----- Data extract
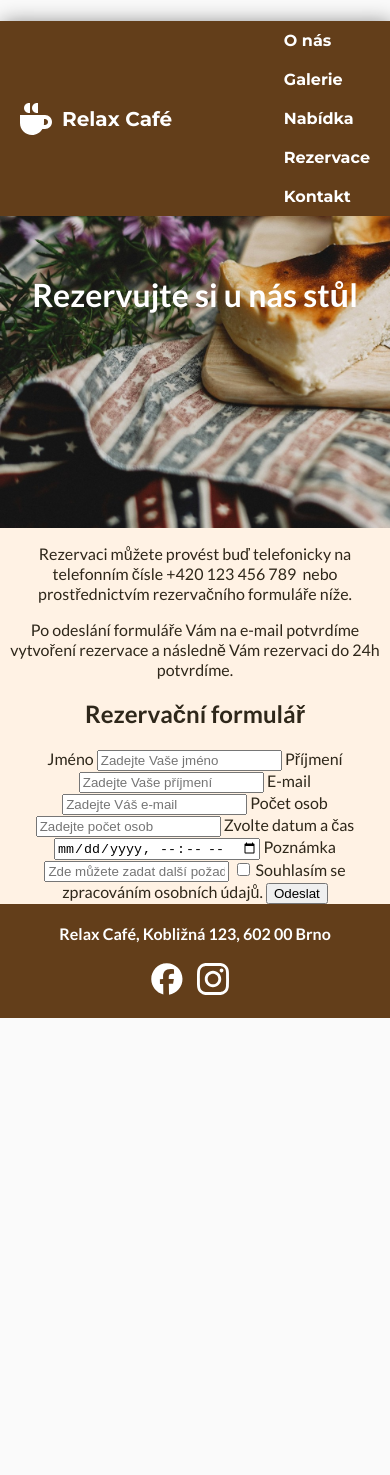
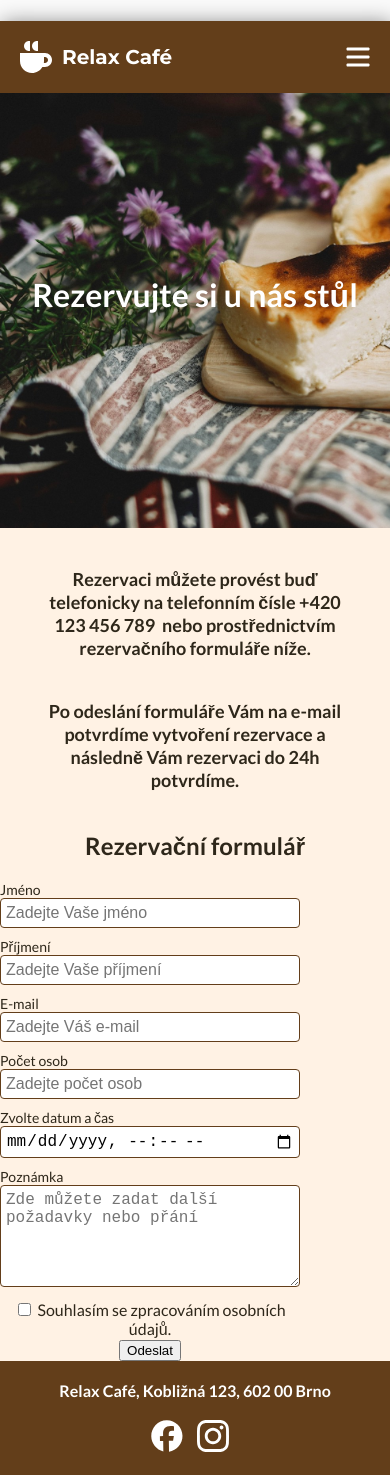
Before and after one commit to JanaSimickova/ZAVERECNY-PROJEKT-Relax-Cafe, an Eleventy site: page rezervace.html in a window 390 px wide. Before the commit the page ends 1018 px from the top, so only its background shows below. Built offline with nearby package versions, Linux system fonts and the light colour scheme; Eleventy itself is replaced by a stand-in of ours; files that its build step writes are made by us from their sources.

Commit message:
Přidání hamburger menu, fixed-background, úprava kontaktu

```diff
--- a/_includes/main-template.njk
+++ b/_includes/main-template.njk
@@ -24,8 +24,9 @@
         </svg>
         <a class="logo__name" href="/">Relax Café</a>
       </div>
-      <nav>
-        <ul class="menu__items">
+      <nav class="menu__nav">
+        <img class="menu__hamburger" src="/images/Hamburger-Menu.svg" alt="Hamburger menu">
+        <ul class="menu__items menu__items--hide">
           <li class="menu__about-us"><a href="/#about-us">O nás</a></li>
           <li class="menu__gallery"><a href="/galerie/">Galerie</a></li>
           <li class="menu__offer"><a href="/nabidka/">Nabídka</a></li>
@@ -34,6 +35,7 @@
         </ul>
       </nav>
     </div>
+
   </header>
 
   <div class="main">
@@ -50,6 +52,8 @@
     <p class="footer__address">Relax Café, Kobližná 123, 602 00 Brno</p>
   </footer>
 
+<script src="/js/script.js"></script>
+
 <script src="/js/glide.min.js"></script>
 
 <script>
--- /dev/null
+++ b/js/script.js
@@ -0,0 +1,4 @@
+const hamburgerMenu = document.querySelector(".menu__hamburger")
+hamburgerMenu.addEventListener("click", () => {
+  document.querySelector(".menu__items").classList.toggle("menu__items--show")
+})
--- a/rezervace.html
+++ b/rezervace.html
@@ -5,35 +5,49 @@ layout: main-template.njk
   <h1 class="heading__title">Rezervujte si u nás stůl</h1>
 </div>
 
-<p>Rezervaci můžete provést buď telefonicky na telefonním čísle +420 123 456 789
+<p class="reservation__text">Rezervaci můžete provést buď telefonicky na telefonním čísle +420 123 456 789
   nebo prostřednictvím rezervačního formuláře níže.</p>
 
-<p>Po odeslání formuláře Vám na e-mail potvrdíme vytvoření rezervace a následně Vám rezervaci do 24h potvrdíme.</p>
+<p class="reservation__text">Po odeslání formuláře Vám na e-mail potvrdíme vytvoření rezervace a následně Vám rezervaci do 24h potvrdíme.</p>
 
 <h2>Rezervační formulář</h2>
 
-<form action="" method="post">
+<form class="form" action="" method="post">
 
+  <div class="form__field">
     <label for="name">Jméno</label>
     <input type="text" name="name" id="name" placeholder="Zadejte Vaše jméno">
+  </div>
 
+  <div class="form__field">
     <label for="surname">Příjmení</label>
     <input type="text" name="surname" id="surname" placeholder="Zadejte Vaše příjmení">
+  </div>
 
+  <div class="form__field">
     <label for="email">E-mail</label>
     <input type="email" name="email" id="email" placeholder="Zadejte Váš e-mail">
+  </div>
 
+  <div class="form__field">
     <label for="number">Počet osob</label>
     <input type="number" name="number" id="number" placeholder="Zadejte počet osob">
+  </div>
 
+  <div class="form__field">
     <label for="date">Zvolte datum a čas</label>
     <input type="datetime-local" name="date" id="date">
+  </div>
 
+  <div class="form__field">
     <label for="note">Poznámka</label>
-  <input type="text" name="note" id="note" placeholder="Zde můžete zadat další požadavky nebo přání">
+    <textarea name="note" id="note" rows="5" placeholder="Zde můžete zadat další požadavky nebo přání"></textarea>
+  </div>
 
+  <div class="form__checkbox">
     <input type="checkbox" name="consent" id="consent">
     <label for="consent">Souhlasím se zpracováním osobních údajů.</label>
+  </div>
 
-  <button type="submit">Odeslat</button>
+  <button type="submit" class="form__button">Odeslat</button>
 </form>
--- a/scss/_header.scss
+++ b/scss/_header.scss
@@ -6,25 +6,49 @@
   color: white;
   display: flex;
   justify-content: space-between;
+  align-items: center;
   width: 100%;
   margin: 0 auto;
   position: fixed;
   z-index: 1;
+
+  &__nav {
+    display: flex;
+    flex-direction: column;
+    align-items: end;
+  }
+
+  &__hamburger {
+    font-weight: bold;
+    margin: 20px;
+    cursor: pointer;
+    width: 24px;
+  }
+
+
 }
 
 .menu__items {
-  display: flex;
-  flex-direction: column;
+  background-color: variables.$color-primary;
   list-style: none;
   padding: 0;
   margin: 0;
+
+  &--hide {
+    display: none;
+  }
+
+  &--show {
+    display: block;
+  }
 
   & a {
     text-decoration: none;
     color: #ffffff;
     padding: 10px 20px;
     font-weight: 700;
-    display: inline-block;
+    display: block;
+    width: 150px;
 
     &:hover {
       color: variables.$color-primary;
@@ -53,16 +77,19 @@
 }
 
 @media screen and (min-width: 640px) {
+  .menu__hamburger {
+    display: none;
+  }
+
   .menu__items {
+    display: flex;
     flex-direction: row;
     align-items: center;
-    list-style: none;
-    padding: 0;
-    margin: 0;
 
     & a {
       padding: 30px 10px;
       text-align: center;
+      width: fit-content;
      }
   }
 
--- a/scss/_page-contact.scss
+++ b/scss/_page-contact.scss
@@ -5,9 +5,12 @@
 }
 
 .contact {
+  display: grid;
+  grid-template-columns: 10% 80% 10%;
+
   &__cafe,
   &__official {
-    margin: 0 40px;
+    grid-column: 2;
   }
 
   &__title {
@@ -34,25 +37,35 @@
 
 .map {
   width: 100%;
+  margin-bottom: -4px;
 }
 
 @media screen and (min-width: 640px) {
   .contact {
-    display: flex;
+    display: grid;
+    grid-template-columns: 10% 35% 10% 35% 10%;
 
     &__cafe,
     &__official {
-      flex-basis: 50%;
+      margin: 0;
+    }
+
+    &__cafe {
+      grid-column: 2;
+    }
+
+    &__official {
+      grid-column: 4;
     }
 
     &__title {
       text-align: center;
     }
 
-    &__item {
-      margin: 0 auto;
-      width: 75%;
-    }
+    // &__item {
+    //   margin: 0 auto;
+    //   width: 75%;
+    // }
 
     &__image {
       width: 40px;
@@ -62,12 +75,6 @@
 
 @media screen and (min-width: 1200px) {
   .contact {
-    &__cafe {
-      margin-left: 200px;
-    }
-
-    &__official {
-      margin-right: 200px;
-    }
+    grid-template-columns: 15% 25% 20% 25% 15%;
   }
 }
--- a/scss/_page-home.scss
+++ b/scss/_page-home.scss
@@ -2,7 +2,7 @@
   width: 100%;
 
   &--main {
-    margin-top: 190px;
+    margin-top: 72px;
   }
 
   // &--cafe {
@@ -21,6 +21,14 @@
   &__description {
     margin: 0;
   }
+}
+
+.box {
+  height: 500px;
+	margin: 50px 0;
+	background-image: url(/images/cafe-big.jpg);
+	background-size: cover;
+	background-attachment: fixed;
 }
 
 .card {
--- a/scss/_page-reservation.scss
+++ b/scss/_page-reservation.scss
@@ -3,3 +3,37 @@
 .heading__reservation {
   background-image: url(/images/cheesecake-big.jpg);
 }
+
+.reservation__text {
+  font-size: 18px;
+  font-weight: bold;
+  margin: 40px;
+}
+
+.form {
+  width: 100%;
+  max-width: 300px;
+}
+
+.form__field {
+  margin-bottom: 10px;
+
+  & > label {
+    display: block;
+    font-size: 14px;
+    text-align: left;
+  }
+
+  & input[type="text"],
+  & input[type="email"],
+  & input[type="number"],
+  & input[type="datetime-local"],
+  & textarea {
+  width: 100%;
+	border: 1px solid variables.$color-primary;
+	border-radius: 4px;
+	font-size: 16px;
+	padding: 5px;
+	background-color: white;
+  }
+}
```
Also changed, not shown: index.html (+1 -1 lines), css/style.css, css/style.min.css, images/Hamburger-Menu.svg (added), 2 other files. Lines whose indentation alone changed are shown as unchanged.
----------
#### Problem statement
What lines hold the string "input"? Pick them out of the data.

#### Response area
     <input type="text" name="name" id="name" placeholder="Zadejte Vaše jméno">
     <input type="text" name="surname" id="surname" placeholder="Zadejte Vaše příjmení">
     <input type="email" name="email" id="email" placeholder="Zadejte Váš e-mail">
     <input type="number" name="number" id="number" placeholder="Zadejte počet osob">
     <input type="datetime-local" name="date" id="date">
-  <input type="text" name="note" id="note" placeholder="Zde můžete zadat další požadavky nebo přání">
     <input type="checkbox" name="consent" id="consent">
+  & input[type="text"],
+  & input[type="email"],
+  & input[type="number"],
+  & input[type="datetime-local"],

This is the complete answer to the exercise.